1998 Bordeaux — A Great Year for the Right Bank
In 1998, the Garonne separated the winners from the losers. In somewhat of a sleeper year, the Right Bank appellations fared much better, producing some truly great wines, while those on the Left struggled with both a crop that was slow to mature and a large amount of late season rain that kept grapes from fully ripening. Though there are some good to very good Left Bank wines, they are much more inconsistent overall.
The preceding winter was fairly mild, but spring of 1998 was late and cool. April and May were damp and received below average sunshine, but flowering was nevertheless successful. In June and July, the challenging weather continued, as periods of hot and cold alternated throughout; the ripening cycle was sluggish as a result. By the end of July, there was increasing concern that unless conditions improved, it would be difficult for the grapes to achieve necessary levels of ripeness.

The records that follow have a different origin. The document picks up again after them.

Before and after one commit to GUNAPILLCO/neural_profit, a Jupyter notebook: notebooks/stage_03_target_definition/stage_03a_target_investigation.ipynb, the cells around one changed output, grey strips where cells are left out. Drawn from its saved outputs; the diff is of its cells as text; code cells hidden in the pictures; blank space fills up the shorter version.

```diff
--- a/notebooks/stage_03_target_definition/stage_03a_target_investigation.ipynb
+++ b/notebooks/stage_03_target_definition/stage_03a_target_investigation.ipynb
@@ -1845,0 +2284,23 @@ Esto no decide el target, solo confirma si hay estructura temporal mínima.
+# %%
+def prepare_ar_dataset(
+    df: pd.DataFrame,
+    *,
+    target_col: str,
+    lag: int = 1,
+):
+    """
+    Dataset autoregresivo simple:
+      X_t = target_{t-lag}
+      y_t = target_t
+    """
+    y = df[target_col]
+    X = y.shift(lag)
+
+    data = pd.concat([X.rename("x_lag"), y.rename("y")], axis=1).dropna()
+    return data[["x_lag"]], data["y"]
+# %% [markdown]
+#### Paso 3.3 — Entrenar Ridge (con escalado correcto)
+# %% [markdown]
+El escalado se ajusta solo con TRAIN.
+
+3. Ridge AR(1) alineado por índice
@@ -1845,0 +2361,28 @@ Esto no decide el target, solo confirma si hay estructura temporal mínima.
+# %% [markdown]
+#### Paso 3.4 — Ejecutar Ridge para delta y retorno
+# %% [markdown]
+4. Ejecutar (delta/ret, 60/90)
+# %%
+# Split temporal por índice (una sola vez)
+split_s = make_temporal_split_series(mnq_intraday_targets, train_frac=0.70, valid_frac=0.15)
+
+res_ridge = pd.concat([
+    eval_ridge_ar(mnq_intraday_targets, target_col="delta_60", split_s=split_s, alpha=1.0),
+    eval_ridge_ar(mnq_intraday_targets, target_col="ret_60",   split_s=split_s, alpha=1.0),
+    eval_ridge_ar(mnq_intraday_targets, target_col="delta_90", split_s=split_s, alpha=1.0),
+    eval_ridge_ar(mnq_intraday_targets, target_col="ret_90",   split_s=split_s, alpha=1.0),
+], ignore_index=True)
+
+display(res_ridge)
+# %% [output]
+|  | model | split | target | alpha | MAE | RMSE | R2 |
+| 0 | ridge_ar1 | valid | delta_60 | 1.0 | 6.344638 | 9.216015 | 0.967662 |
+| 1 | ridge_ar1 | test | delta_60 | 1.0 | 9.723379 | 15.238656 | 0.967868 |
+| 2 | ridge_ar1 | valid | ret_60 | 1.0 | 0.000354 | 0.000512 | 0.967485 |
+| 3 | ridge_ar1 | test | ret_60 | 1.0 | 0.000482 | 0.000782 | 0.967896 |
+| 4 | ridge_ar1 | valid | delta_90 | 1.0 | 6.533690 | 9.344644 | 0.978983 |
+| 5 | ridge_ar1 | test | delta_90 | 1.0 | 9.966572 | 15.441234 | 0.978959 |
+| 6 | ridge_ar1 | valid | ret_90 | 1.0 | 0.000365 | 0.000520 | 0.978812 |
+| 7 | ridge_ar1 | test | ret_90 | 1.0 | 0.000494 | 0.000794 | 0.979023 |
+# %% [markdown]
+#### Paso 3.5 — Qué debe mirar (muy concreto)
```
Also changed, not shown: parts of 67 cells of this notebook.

August brought a glimmer of hope, as conditions were dry, warm, and sunny — even hot on occasion. Isolated hailstorms hit Pomerol hard and obliged growers to implement some pretty severe green harvesting to get rid of the damaged bunches. This was a factor in the appellation’s excellent performance, as the reduced crop yields set the stage for better ripening and more concentrated grapes.
September brought just enough rain to revive the vines after the dry spell in August, and the Right Bank harvest began under excellent conditions. Early-ripening Merlot did well and came into cellars with excellent maturity. Pomerol is probably the top performer, with Saint Emilion running neck and neck, both producing lovely, concentrated, and balanced wines — the best since 1990. For some Chateaux in Pomerol, 1998 is considered even better than 2000. Overall, it is a year of beautiful and polished Right Bank wines, the best of which are now in their prime.
On the Left Bank, it’s a slightly different story. Unlike Merlot, late-ripening Cabernet was still on the vine when heavy rain arrived at the end of September. Many of the resulting wines show a hard edge to the tannins, a lack of depth and concentration, and a little green character.
Selection was key, and those who best managed the vineyards and cellars have been able to produce some very good wines. There is no doubt, however, that the Right Bank is the winner.